The statistics don't lie. Going to this TeamRankings chart detailing the percentage of TDs a defense allow in red zone situations is definitive proof that my theory was correct. The Panthers rank 3rd in the NFL at limiting opponents touchdowns in the red zone, allowing the opponent to punch it in a mere 37.5% of the time. Compare that to 2012, where the Panthers were merely average, finishing 16th in the league with a 53.2% stoppage rate. Our revamped defense is stymying opponents once they reach the most important part of the field, and the difference between 7 points and 3 is absolutely enormous in the grand scheme of things.
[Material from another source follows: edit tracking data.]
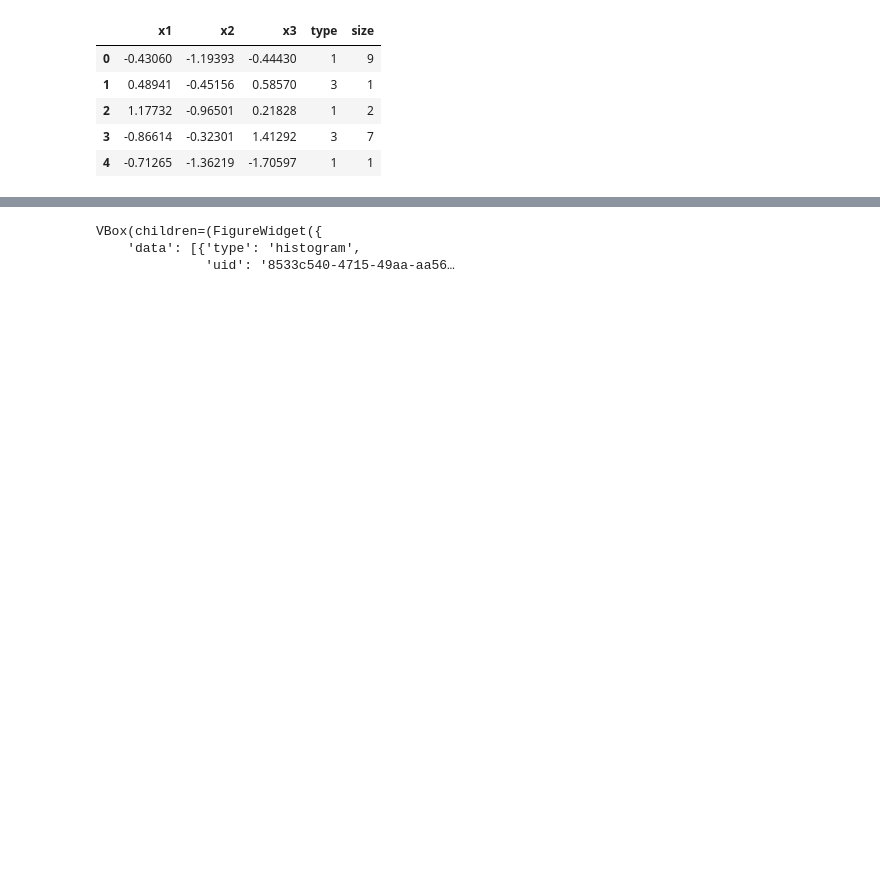
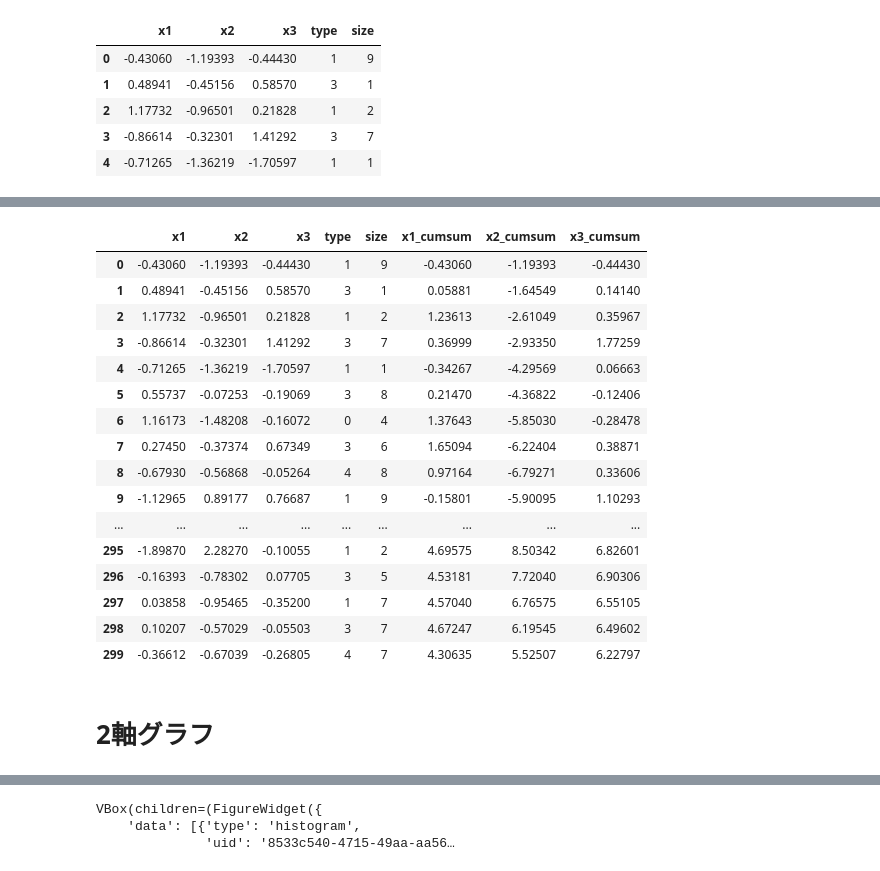
Before and after one commit to matsuken92/Qiita_Contents, a Jupyter notebook: plotly_demo/plotly_demo.ipynb, the cells around one changed output, grey strips where cells are left out. Cells and saved outputs as stored; diff of their text form; code cells hidden in the pictures; blank space fills up the shorter version.

```diff
--- a/plotly_demo/plotly_demo.ipynb
+++ b/plotly_demo/plotly_demo.ipynb
@@ -103,2 +108,24 @@ px.line(x_, y="val", color="name",)
 # %% [output]
 [interactive output not drawn]
+# %%
+x
+# %% [output]
+|  | x1 | x2 | x3 | type | size | x1_cumsum | x2_cumsum | x3_cumsum |
+| 0 | -0.43060 | -1.19393 | -0.44430 | 1 | 9 | -0.43060 | -1.19393 | -0.44430 |
+| 1 | 0.48941 | -0.45156 | 0.58570 | 3 | 1 | 0.05881 | -1.64549 | 0.14140 |
+| 2 | 1.17732 | -0.96501 | 0.21828 | 1 | 2 | 1.23613 | -2.61049 | 0.35967 |
+| 3 | -0.86614 | -0.32301 | 1.41292 | 3 | 7 | 0.36999 | -2.93350 | 1.77259 |
+| 4 | -0.71265 | -1.36219 | -1.70597 | 1 | 1 | -0.34267 | -4.29569 | 0.06663 |
+| 5 | 0.55737 | -0.07253 | -0.19069 | 3 | 8 | 0.21470 | -4.36822 | -0.12406 |
+| 6 | 1.16173 | -1.48208 | -0.16072 | 0 | 4 | 1.37643 | -5.85030 | -0.28478 |
+| 7 | 0.27450 | -0.37374 | 0.67349 | 3 | 6 | 1.65094 | -6.22404 | 0.38871 |
+| 8 | -0.67930 | -0.56868 | -0.05264 | 4 | 8 | 0.97164 | -6.79271 | 0.33606 |
+| 9 | -1.12965 | 0.89177 | 0.76687 | 1 | 9 | -0.15801 | -5.90095 | 1.10293 |
+| ... | ... | ... | ... | ... | ... | ... | ... | ... |
+| 295 | -1.89870 | 2.28270 | -0.10055 | 1 | 2 | 4.69575 | 8.50342 | 6.82601 |
+| 296 | -0.16393 | -0.78302 | 0.07705 | 3 | 5 | 4.53181 | 7.72040 | 6.90306 |
+| 297 | 0.03858 | -0.95465 | -0.35200 | 1 | 7 | 4.57040 | 6.76575 | 6.55105 |
+| 298 | 0.10207 | -0.57029 | -0.05503 | 3 | 7 | 4.67247 | 6.19545 | 6.49602 |
+| 299 | -0.36612 | -0.67039 | -0.26805 | 4 | 7 | 4.30635 | 5.52507 | 6.22797 |
+# %% [markdown]
+# 2軸グラフ
```
Also changed, not shown: parts of 9 cells of this notebook.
This knowledge has allowed our secondary to not overextend themselves in coverage, deciding that keeping plays in front of them and preventing the big is their most important function. Avoiding big plays on defense is of prime importance considering our dominance in the red zone if the offense matriculates the ball down the field slowly. We're T10th for 40+ plays allowed with 7 (1-9 is between 4-6) and 14th in 20+ plays allowed (35-44 is the range of those ahead of us), showing that this is something to focus on in the coming weeks.
Ultimately, however, this red zone dominance does not necessarily translate to getting to the playoffs. While the current Top 10 has contenders like Kansas City, Seattle, and Detroit in its midst, it also contains the likes of Baltimore, Tampa Bay, and Buffalo. 2012 tells a similar story, with 5 of the teams in the Top 10 ultimately missing the playoffs. What IS important, to me, is what it could mean IF we make it to the playoffs. Last year's leader, the Baltimore Ravens, ultimately won the Super Bowl. This year's leader, Kansas City, remains the lone undefeated squad in the NFL. In the playoffs where every game is winner take all, that 4 point difference between a touchdown and a field goal takes on a whole new level of importance. Being able to stop opponents in the red zone is likely one of the biggest factors that will decide who wins a playoff game, and I don't know if there is another defense I'd take in the league over Carolina for stopping an opponent once they reach the red zone. We won't be able to get to the postseason on the strength of this red zone defense alone, but once we're actually able to get there? 2003 isn't such a distant dream, at least from my point of view.